→ **PROBLEM TO SOLVE**
Set down the entries below exactly; drop the pictures.

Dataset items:
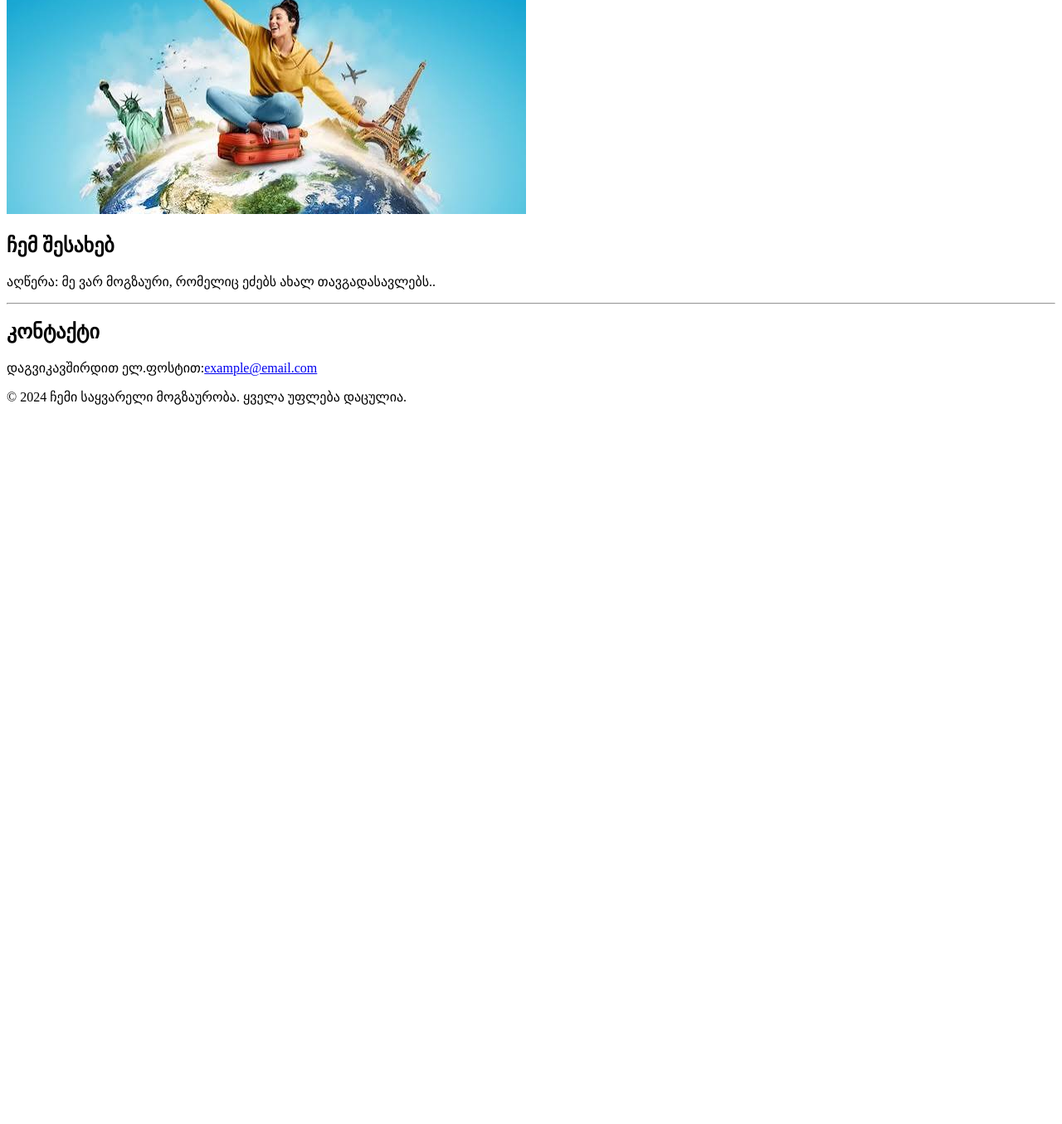
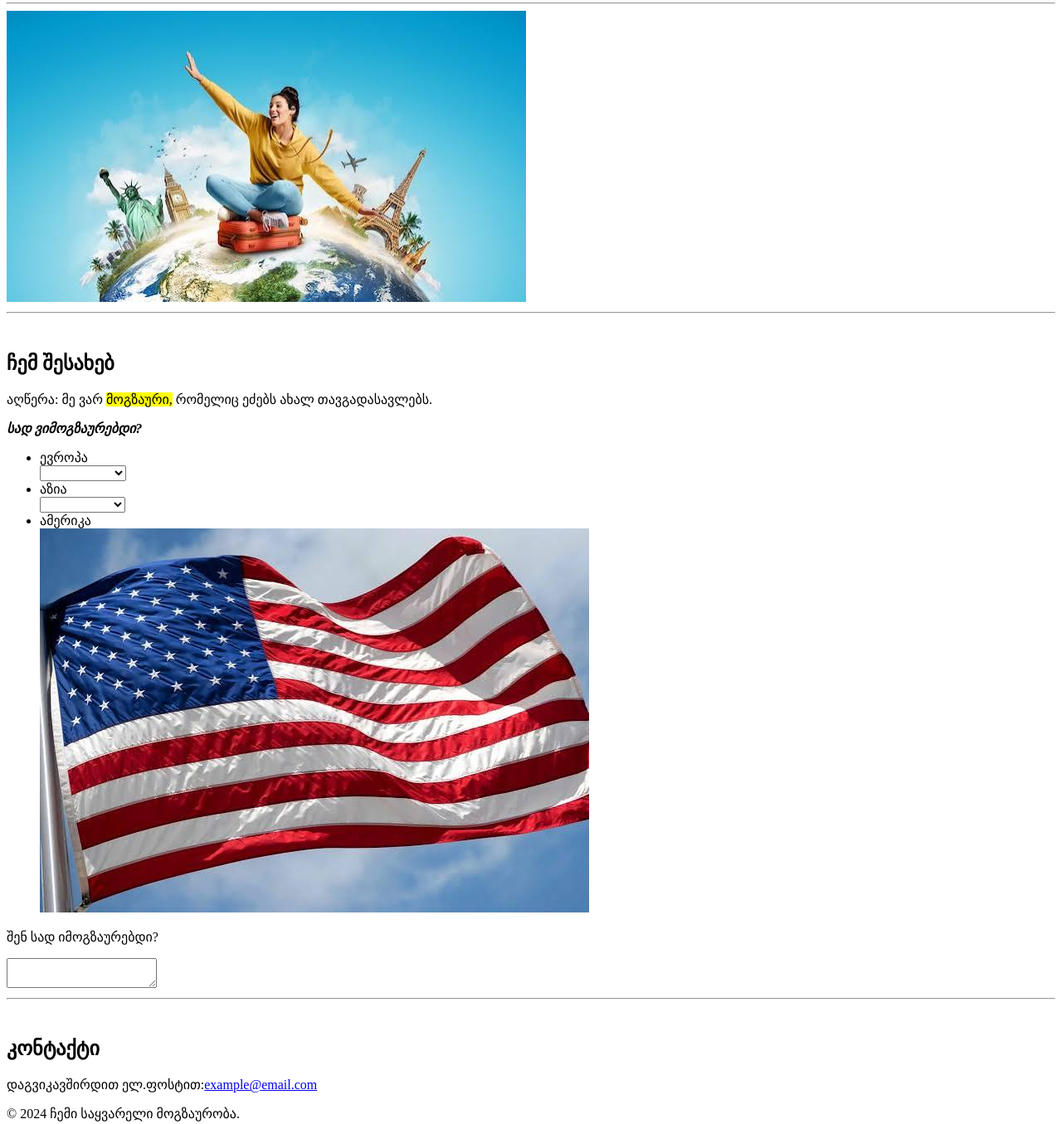
Before and after one commit to AleksandreBochorishvili/my-favorite-places, a plain HTML site: page index.html in a window 1280 px wide. Shown: the part 371-1726 px from the top of the page at 83% size. Before the commit the page ends 875 px from the top, so only its background shows below. Drawn offline with Linux system fonts and the light colour scheme.

```diff
--- a/index.html
+++ b/index.html
@@ -19,37 +19,64 @@
       </nav>
 
     </header>
+    <br>
+    <br>
     <hr>
+    <br>
     <main>
 
       <section id="home">
         <h2>მთავარი</h2>
         <p>აღწერა: მე მიყვარს მოგზაურობა და ახალი ადგილების აღმოჩენა.ყველაზე დაუვიწყარი დღეები, ახალი აღმოჩენები და ემოციები, რომლებიც სამუდამოდ დარჩება ჩემს მეხსიერებაში..</p>
       </section>
-
+      <br>
+      <hr>
       <img src="/travel.jpg" alt="მოგზაურობის სურათი" />
-
+      <hr>
+      <br>
       <section id="about">
-        <h2>ჩემ შესახებ</h2>
+        <h2><strong>ჩემ შესახებ</strong></h2>
         <p>
-          აღწერა: მე ვარ მოგზაური, რომელიც ეძებს ახალ თავგადასავლებს..
+          აღწერა: მე ვარ <mark>მოგზაური,</mark> რომელიც ეძებს ახალ თავგადასავლებს.
         </p>
+        <p><strong><em>სად ვიმოგზაურებდი?</em></strong></p>
+        <ul>
+          <li>ევროპა</li>
+          <select name="eurpe" id="eurpe">
+            <option value="#"></option>
+            <option value="იტალია">იტალია</option>
+            <option value="გერმანია">გერმანია</option>
+            <option value="საფრანგეთი">საფრანგეთი</option>
+            <option value="პოლონეთი">პოლონეთი</option>
+          </select>
+          <li>აზია</li>
+          <select name="asia" id="asia">
+            <option value="#"></option>
+            <option value="ჩინეთი">ჩინეთი</option>
+            <option value="კორეა">კორეა</option>
+            <option value="ტაილანდი">ტაილანდი</option>
+            <option value="ფილიპინები">ფილიპინები</option>
+          </select>
+          <li>ამერიკა</li><img src="/amerika.jpg" alt="america">
+        </ul>
+        <p>შენ სად იმოგზაურებდი?</p>
+        <textarea name="travel" id="travel"></textarea>
       </section>
 
     </main>
     <hr>
+    <br>
     <footer>
 
       <section id="contact">
         <h2>კონტაქტი</h2>
         <p>
-          დაგვიკავშირდით ელ.ფოსტით:<a href="mailto:example@email.com"
-            >example@email.com</a
+          დაგვიკავშირდით ელ.ფოსტით:<a href="mailto:example@email.com">example@email.com</a
           >
         </p>
       </section>
 
-      <p>&copy; 2024 ჩემი საყვარელი მოგზაურობა. ყველა უფლება დაცულია.</p>
+      <p>&copy; 2024 ჩემი საყვარელი მოგზაურობა.</p>
 
     </footer>
   </body>
```
Also changed, not shown: amerika.jpg (added).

→ **THE ANSWER**
Before and after one commit to AleksandreBochorishvili/my-favorite-places, a plain HTML site: page index.html in a window 1280 px wide. Shown: the part 371-1726 px from the top of the page at 83% size. Before the commit the page ends 875 px from the top, so only its background shows below. Drawn offline with Linux system fonts and the light colour scheme.

```diff
--- a/index.html
+++ b/index.html
@@ -19,37 +19,64 @@
       </nav>
 
     </header>
+    <br>
+    <br>
     <hr>
+    <br>
     <main>
 
       <section id="home">
         <h2>მთავარი</h2>
         <p>აღწერა: მე მიყვარს მოგზაურობა და ახალი ადგილების აღმოჩენა.ყველაზე დაუვიწყარი დღეები, ახალი აღმოჩენები და ემოციები, რომლებიც სამუდამოდ დარჩება ჩემს მეხსიერებაში..</p>
       </section>
-
+      <br>
+      <hr>
       <img src="/travel.jpg" alt="მოგზაურობის სურათი" />
-
+      <hr>
+      <br>
       <section id="about">
-        <h2>ჩემ შესახებ</h2>
+        <h2><strong>ჩემ შესახებ</strong></h2>
         <p>
-          აღწერა: მე ვარ მოგზაური, რომელიც ეძებს ახალ თავგადასავლებს..
+          აღწერა: მე ვარ <mark>მოგზაური,</mark> რომელიც ეძებს ახალ თავგადასავლებს.
         </p>
+        <p><strong><em>სად ვიმოგზაურებდი?</em></strong></p>
+        <ul>
+          <li>ევროპა</li>
+          <select name="eurpe" id="eurpe">
+            <option value="#"></option>
+            <option value="იტალია">იტალია</option>
+            <option value="გერმანია">გერმანია</option>
+            <option value="საფრანგეთი">საფრანგეთი</option>
+            <option value="პოლონეთი">პოლონეთი</option>
+          </select>
+          <li>აზია</li>
+          <select name="asia" id="asia">
+            <option value="#"></option>
+            <option value="ჩინეთი">ჩინეთი</option>
+            <option value="კორეა">კორეა</option>
+            <option value="ტაილანდი">ტაილანდი</option>
+            <option value="ფილიპინები">ფილიპინები</option>
+          </select>
+          <li>ამერიკა</li><img src="/amerika.jpg" alt="america">
+        </ul>
+        <p>შენ სად იმოგზაურებდი?</p>
+        <textarea name="travel" id="travel"></textarea>
       </section>
 
     </main>
     <hr>
+    <br>
     <footer>
 
       <section id="contact">
         <h2>კონტაქტი</h2>
         <p>
-          დაგვიკავშირდით ელ.ფოსტით:<a href="mailto:example@email.com"
-            >example@email.com</a
+          დაგვიკავშირდით ელ.ფოსტით:<a href="mailto:example@email.com">example@email.com</a
           >
         </p>
       </section>
 
-      <p>&copy; 2024 ჩემი საყვარელი მოგზაურობა. ყველა უფლება დაცულია.</p>
+      <p>&copy; 2024 ჩემი საყვარელი მოგზაურობა.</p>
 
     </footer>
   </body>
```
Also changed, not shown: amerika.jpg (added).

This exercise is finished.